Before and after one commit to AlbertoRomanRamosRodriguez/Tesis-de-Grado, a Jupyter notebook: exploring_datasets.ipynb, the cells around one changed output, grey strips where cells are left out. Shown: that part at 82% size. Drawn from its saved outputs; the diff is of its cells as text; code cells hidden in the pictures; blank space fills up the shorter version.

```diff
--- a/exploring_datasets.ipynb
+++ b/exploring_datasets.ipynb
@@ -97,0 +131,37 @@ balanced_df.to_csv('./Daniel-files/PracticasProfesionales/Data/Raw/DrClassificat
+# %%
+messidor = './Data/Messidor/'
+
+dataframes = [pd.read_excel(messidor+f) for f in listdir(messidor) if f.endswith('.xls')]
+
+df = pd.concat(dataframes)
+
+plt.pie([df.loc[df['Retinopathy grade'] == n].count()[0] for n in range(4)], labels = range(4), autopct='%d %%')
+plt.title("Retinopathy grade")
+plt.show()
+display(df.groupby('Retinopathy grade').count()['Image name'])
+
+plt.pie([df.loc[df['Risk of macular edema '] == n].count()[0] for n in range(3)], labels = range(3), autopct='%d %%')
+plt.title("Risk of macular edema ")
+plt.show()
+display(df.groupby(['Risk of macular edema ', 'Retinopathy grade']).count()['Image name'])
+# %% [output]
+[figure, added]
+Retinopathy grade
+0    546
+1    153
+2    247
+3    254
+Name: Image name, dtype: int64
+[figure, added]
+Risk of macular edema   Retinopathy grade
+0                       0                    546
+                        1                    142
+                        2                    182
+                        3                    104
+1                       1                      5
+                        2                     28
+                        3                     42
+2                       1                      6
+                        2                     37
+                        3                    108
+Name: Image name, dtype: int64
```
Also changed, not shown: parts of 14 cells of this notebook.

## WHAT TO WORK ON
Each entry is to be written out exactly as it was given.

## YOUR SOLUTION
Before and after one commit to AlbertoRomanRamosRodriguez/Tesis-de-Grado, a Jupyter notebook: exploring_datasets.ipynb, the cells around one changed output, grey strips where cells are left out. Shown: that part at 82% size. Drawn from its saved outputs; the diff is of its cells as text; code cells hidden in the pictures; blank space fills up the shorter version.

```diff
--- a/exploring_datasets.ipynb
+++ b/exploring_datasets.ipynb
@@ -97,0 +131,37 @@ balanced_df.to_csv('./Daniel-files/PracticasProfesionales/Data/Raw/DrClassificat
+# %%
+messidor = './Data/Messidor/'
+
+dataframes = [pd.read_excel(messidor+f) for f in listdir(messidor) if f.endswith('.xls')]
+
+df = pd.concat(dataframes)
+
+plt.pie([df.loc[df['Retinopathy grade'] == n].count()[0] for n in range(4)], labels = range(4), autopct='%d %%')
+plt.title("Retinopathy grade")
+plt.show()
+display(df.groupby('Retinopathy grade').count()['Image name'])
+
+plt.pie([df.loc[df['Risk of macular edema '] == n].count()[0] for n in range(3)], labels = range(3), autopct='%d %%')
+plt.title("Risk of macular edema ")
+plt.show()
+display(df.groupby(['Risk of macular edema ', 'Retinopathy grade']).count()['Image name'])
+# %% [output]
+[figure, added]
+Retinopathy grade
+0    546
+1    153
+2    247
+3    254
+Name: Image name, dtype: int64
+[figure, added]
+Risk of macular edema   Retinopathy grade
+0                       0                    546
+                        1                    142
+                        2                    182
+                        3                    104
+1                       1                      5
+                        2                     28
+                        3                     42
+2                       1                      6
+                        2                     37
+                        3                    108
+Name: Image name, dtype: int64
```
Also changed, not shown: parts of 14 cells of this notebook.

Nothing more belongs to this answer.